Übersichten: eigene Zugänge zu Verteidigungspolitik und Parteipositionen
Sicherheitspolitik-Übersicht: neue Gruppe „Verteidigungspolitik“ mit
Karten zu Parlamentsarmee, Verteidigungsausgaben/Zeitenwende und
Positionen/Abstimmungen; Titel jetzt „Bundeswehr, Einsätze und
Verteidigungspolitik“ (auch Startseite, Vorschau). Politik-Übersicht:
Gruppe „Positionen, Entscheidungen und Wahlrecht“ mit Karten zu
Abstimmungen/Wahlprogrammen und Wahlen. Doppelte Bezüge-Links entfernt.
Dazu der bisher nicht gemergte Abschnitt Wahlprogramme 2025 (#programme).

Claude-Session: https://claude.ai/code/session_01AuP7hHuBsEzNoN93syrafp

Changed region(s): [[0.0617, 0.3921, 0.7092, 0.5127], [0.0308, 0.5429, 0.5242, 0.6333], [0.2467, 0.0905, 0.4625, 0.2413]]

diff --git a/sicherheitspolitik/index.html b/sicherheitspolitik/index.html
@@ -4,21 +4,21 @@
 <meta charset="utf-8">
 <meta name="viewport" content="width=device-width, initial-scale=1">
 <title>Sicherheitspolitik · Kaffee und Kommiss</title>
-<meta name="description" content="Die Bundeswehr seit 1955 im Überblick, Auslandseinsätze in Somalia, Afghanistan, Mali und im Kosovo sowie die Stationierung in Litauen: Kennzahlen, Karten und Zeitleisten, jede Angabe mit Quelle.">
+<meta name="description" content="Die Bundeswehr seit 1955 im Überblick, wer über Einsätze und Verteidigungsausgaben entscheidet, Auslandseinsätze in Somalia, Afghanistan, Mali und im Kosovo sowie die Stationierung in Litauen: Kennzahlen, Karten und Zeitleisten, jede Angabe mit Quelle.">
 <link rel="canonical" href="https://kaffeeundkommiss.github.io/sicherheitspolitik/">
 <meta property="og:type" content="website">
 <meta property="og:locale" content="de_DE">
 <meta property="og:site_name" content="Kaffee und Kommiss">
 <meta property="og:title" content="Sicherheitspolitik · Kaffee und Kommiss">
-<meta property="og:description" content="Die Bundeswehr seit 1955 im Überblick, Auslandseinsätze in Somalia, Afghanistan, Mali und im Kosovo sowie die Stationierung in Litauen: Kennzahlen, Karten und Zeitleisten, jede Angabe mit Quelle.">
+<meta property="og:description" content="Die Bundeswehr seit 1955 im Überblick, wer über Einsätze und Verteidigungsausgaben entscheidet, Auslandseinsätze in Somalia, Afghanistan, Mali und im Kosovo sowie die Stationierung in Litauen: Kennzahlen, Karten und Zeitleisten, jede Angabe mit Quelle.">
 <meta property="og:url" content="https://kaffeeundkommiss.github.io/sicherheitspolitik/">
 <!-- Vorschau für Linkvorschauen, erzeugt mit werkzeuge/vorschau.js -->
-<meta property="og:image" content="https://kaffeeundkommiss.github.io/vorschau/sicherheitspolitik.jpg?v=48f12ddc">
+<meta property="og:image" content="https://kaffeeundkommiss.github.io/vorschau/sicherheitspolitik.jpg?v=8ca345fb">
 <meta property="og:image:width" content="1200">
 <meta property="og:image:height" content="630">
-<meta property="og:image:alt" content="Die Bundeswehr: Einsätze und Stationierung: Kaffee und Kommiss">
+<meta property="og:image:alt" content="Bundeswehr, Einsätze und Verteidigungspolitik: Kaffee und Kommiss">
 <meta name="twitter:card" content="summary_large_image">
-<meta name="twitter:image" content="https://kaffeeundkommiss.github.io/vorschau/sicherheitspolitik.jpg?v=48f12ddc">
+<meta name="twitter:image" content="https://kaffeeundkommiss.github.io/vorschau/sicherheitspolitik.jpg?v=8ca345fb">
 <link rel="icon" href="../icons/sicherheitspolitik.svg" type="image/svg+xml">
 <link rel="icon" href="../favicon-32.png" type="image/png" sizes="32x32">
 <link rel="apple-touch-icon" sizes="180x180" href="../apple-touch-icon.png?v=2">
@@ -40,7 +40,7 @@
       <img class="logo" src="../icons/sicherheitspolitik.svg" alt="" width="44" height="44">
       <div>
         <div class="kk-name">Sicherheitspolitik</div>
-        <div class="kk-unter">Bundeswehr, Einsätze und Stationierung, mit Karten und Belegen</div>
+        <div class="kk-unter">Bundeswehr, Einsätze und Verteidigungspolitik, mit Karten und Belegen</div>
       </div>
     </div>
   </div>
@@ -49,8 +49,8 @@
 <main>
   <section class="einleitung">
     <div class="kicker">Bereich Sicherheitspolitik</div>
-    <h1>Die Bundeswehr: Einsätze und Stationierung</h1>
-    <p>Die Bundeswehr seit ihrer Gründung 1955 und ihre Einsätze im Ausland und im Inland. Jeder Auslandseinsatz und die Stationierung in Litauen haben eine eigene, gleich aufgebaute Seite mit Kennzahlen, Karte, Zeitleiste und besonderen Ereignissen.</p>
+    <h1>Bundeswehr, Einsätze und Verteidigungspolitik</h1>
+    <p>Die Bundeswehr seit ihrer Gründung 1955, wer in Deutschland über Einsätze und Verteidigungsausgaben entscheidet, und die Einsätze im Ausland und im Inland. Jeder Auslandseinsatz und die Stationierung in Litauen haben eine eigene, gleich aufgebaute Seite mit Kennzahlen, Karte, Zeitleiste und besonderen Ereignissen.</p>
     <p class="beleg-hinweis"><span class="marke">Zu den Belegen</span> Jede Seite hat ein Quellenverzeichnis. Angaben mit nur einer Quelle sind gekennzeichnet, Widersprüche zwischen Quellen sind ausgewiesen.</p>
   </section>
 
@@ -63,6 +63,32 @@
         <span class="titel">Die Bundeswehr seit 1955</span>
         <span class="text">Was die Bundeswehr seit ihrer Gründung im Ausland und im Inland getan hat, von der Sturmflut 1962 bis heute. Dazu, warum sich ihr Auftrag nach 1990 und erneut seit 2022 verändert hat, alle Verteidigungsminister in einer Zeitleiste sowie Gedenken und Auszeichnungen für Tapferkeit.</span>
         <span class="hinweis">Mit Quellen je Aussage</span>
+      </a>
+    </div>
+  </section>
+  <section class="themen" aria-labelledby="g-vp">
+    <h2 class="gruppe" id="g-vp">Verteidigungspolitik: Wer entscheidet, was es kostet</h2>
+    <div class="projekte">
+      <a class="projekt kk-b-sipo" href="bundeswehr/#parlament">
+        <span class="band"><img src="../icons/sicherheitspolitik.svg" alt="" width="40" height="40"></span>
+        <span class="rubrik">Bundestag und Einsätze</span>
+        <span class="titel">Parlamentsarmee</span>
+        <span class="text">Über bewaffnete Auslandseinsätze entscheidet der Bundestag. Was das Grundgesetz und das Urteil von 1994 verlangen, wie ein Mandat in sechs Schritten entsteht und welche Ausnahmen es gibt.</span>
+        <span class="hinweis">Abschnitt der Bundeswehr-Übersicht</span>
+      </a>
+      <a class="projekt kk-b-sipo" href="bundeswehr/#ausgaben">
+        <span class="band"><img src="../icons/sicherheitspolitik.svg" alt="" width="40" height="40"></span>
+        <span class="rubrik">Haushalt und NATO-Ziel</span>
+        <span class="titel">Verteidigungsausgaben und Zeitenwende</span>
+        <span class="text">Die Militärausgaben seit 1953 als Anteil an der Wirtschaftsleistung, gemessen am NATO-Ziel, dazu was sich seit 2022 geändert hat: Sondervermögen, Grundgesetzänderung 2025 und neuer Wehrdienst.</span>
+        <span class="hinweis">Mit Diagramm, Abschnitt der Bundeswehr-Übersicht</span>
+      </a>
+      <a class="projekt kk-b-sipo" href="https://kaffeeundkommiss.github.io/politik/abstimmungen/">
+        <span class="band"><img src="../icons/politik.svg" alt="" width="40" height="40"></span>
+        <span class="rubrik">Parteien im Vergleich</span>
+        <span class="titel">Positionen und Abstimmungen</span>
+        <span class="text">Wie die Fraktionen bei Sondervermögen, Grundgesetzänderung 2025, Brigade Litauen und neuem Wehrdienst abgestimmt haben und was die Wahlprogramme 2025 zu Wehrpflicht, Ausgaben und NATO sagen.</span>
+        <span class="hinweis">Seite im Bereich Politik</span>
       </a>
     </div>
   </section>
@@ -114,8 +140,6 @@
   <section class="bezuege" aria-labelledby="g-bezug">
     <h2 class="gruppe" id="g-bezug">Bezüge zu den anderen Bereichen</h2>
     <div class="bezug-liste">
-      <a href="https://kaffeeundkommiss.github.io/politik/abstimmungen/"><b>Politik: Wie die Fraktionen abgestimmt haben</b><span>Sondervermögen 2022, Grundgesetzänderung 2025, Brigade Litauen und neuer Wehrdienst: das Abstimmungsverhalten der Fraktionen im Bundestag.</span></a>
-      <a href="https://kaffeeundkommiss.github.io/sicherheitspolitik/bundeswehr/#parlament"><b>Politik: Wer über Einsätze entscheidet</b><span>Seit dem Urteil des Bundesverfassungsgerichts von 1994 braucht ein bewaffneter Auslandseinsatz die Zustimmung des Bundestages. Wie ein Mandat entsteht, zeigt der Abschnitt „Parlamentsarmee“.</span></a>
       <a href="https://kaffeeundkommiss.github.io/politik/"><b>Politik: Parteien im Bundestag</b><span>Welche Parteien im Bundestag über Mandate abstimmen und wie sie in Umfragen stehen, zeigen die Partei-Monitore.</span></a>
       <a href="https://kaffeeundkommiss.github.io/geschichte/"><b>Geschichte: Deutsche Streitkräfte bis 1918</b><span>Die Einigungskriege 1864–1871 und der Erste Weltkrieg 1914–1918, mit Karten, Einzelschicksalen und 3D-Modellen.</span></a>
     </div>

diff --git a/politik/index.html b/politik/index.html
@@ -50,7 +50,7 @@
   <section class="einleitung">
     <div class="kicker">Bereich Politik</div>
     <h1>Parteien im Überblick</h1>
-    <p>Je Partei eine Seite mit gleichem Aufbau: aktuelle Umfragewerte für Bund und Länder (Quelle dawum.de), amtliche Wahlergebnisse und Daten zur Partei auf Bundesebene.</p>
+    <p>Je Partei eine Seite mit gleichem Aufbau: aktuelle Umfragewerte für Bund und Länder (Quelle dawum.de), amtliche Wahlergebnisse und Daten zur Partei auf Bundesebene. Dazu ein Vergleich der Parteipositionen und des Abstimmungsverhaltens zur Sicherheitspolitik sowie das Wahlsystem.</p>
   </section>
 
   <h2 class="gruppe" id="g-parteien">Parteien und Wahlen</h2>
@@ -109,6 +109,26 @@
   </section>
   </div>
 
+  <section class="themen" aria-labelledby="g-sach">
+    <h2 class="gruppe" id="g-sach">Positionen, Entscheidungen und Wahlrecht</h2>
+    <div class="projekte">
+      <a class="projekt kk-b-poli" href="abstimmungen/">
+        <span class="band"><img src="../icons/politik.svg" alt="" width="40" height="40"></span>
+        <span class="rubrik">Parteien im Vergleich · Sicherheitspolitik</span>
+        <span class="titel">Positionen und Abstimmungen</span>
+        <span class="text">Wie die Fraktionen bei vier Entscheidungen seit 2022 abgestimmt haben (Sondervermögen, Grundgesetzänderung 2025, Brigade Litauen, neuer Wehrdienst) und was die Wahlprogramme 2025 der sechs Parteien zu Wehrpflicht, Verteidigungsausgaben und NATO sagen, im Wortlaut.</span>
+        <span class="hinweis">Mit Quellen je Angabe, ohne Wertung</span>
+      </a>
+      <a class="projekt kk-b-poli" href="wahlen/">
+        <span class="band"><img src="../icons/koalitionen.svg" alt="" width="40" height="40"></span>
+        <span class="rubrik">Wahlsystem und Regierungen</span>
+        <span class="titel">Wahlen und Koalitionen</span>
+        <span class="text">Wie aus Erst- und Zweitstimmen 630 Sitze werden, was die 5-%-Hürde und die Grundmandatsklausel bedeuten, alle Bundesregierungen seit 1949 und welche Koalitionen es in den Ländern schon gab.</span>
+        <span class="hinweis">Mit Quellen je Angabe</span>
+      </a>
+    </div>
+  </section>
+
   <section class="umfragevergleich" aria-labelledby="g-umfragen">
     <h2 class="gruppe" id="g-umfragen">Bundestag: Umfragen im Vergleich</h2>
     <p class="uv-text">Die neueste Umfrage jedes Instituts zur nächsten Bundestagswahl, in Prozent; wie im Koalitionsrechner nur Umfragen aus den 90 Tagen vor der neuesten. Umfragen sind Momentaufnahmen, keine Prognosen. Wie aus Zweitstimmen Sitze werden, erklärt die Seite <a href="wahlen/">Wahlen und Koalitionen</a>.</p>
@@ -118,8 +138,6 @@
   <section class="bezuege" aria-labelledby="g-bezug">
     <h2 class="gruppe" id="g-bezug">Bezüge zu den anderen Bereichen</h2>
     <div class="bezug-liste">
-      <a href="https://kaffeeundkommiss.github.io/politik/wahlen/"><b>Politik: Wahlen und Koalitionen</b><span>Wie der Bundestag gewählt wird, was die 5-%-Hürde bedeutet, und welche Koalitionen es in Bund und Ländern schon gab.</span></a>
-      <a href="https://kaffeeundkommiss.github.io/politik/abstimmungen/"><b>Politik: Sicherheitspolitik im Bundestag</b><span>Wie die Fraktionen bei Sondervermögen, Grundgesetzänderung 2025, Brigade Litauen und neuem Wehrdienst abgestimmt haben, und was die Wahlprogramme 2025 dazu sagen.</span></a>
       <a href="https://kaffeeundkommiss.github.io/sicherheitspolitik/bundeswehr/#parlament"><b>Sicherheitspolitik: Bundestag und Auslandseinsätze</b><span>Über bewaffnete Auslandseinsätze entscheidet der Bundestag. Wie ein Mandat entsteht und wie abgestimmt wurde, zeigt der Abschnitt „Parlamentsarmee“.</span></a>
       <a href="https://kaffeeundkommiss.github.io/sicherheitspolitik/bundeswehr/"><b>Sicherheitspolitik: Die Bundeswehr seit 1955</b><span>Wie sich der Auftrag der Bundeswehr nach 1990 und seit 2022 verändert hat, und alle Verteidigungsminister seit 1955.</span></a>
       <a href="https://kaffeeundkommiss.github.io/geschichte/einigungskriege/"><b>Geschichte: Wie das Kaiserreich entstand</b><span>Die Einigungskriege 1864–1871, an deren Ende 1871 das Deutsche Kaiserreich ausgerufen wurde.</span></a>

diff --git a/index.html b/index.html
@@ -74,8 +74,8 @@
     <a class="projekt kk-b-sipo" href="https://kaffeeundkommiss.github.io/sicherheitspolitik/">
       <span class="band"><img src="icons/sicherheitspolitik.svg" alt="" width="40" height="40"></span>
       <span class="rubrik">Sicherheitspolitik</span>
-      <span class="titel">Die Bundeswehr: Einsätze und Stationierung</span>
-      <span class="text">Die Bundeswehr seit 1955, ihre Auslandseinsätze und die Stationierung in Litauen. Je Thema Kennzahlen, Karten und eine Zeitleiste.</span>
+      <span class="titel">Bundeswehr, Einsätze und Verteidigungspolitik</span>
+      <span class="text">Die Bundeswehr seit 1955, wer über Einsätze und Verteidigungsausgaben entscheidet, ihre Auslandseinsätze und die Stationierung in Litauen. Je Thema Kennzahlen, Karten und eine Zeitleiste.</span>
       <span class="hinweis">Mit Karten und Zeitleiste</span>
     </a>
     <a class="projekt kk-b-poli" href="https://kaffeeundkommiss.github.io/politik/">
——
Instructions for the task
The lines needed run from the first line of the data through the line containing "Positionen/Abstimmungen; Titel jetzt"; give them again exactly and nothing else.

Solution for this problem
Übersichten: eigene Zugänge zu Verteidigungspolitik und Parteipositionen
Sicherheitspolitik-Übersicht: neue Gruppe „Verteidigungspolitik“ mit
Karten zu Parlamentsarmee, Verteidigungsausgaben/Zeitenwende und
Positionen/Abstimmungen; Titel jetzt „Bundeswehr, Einsätze und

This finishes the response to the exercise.